Father Patrick K. McGillicuddy, CSsR - Missionary
Serving Adult Street People in Curitiba, Brazil
Lessons in Free Falling
Began the day with a meditation that took me to how difficult is it for me to let go and let God. That contemplative nuns should encounter difficulty in achieving abandonment to divine providence may strike you as strange. Speaking from my own experience and my own self-knowledge, I can assure that contemplatives fall prey to the same control issues that plague all human beings. Seems that our DNA is hardwired for management! It doesn't help that for years I managed a career, home, and family as a single parent. Now that required management!
However difficult, trust in God and self-abandonment to divine will for my life must be cultivated on the spiritual journey. It can also be said that such a movement of the heart not only benefits the soul but also the psyche. Ask anyone who lives according to the 12 Steps popularized by Alcoholics Anonymous.
So this morning I thought about the metaphor of the circus high wire acrobat whose routine requires that she let go of the trapeze bar high in midair and TRUST that her partner's hands will be there to grab hers. Now that is what I call TRUST. Years ago I found that image very unappealing. I have a great fear of coming down from heights. As a youngster on a roller coaster for the first time I cowered at the bottom of the little two-seater car as it careened down the steep incline of the track. As an adult I almost broke my legs trying to get off a toboggan as it made its way down hill.

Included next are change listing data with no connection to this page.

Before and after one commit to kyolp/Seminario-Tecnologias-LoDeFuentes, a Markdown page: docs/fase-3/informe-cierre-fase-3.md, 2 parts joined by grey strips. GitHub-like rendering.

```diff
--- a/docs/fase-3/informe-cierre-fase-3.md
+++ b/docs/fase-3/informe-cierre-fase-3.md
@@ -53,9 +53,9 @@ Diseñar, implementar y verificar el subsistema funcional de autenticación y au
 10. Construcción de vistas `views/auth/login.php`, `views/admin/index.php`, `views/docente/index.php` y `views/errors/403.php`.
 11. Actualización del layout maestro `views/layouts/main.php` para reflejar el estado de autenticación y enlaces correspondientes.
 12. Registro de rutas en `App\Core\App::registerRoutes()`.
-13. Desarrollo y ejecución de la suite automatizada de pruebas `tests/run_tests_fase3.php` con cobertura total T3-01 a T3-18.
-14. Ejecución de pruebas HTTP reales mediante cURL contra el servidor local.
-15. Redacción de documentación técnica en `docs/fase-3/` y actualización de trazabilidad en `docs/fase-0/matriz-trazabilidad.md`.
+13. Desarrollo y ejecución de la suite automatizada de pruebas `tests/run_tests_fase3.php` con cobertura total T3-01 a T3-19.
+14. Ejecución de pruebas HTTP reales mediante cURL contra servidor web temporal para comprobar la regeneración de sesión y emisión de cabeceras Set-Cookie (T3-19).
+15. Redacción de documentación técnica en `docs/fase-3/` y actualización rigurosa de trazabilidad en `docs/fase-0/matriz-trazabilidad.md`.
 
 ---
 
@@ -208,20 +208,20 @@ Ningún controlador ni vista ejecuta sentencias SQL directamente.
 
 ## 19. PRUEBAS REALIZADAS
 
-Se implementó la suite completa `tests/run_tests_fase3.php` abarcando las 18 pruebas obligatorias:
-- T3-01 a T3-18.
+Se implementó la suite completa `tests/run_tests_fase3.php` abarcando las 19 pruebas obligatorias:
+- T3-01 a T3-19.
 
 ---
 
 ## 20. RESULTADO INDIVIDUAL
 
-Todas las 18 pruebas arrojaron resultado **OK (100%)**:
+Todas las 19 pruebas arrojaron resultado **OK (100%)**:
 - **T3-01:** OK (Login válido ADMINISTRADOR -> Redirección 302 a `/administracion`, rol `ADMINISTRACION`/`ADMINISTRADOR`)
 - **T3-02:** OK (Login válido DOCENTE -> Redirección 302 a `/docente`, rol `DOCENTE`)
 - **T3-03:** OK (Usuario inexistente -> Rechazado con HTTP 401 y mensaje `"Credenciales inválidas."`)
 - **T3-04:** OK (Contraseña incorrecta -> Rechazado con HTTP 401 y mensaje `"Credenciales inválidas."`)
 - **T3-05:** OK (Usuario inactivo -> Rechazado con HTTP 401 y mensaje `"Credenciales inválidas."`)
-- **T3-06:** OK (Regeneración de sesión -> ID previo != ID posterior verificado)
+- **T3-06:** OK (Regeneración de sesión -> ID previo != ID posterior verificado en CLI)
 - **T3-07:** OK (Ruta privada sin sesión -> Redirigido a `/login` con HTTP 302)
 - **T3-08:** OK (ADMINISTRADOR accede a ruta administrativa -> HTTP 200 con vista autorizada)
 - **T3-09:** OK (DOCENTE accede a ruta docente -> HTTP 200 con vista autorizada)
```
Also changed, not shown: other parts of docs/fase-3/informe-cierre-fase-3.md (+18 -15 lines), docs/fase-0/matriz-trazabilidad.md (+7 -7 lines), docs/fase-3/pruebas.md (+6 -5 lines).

I preferred the image of ballroom dancing and trusting your partner to guide and protect you as you glided backwards on the dance floor. But this morning I had to admit that this metaphor is much to safe. Terra firma is always underfoot. A fall just means embarrassment and a bruise that heals. Trust in God, at least the kind of trust I need now, is much more of the flying trapeze kind; a willingness to hang out there in midair.

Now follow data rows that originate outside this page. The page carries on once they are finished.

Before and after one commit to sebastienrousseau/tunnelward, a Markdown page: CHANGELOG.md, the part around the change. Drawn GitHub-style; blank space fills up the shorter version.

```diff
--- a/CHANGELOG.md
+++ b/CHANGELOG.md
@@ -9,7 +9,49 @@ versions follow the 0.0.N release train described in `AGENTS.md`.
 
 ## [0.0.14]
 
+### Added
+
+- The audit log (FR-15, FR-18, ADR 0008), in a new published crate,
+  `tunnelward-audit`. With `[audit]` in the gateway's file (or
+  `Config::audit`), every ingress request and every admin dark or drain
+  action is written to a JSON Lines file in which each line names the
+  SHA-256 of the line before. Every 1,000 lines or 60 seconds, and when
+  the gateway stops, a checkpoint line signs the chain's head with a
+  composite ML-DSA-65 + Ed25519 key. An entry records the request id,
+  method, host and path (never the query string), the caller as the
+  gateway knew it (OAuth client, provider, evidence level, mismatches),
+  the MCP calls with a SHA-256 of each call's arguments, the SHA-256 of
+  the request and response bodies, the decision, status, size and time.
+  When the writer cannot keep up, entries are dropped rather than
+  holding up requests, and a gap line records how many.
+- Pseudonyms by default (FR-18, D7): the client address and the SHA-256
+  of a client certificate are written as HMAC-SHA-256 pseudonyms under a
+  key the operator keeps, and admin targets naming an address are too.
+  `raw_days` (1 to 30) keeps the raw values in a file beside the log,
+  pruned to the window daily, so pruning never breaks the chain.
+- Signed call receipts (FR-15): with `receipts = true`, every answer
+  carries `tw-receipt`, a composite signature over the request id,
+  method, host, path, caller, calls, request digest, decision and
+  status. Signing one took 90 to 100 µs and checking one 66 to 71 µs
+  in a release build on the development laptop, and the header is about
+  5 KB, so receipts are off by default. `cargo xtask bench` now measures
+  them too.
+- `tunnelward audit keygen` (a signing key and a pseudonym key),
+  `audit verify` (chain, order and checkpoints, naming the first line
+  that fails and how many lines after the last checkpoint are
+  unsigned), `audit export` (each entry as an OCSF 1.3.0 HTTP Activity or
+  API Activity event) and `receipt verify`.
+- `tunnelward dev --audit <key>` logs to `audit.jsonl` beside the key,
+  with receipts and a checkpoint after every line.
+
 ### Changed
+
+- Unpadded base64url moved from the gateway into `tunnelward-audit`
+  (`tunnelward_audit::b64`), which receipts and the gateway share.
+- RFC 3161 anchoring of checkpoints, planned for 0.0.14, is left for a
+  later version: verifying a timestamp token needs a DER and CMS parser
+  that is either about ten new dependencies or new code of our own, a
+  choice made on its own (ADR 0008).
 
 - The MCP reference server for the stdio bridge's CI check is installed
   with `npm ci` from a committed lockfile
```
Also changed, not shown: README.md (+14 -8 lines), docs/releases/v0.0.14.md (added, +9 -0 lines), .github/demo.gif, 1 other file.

And how was my meditation and prayer for greater surrender rewarded? Divine synchronicity provided two experiences. A visitor to the monastery this weekend shared with us the video of her first experience of sky diving! And later in the afternoon this wonderful Redemptorist priest, Father Pat McGillicuddy, came to tell us about his missionary work with adult street people in Brazil, especially 18-year old young men, all of whom have been living on the streets, abandoned by their parents at the age of four, five or six. It took Father Pat a long time to to follow the call to do this work but once he received permission to do it he was off and running but without a dime. However, time and time again he had a need, a plan for the young men, a place that needed to be built, beds that needed to be bought, property necessary to acquire without the financial means to carry out the plan. Yet, each and every time, the money came, often miraculously, in the exact amount required. Over and over again he gave a lesson in letting go and letting God. In less than twenty years he has established: The Perpetual Help Project, a help and feeding center which serves female prostitutes; The Sarnelli Community School to which 18-year old young men come (no government services for street people after the age of 18) and present themselves to be educated from the ground up and prepared for eventual admission to university; and the Congregation of the Brothers of Our Lady of Perpetual Help dedicated to serving adult street people in Curitiba, Brazil. The school has a double A rating by the Brazilian government and begins with teaching the boys to read and write, to live in a home, to dress properly, to contribute to the daily running of the house. In five years they go from no education to the equivalent of our high school diploma.
Father Pat quoted Mother Teresa, "I always receive just what is needed and not more. That is to keep me from becoming dishonest." Evidently, Father Pat is an expert in letting go of the trapeze. I am so grateful for the lessons God provided for me today.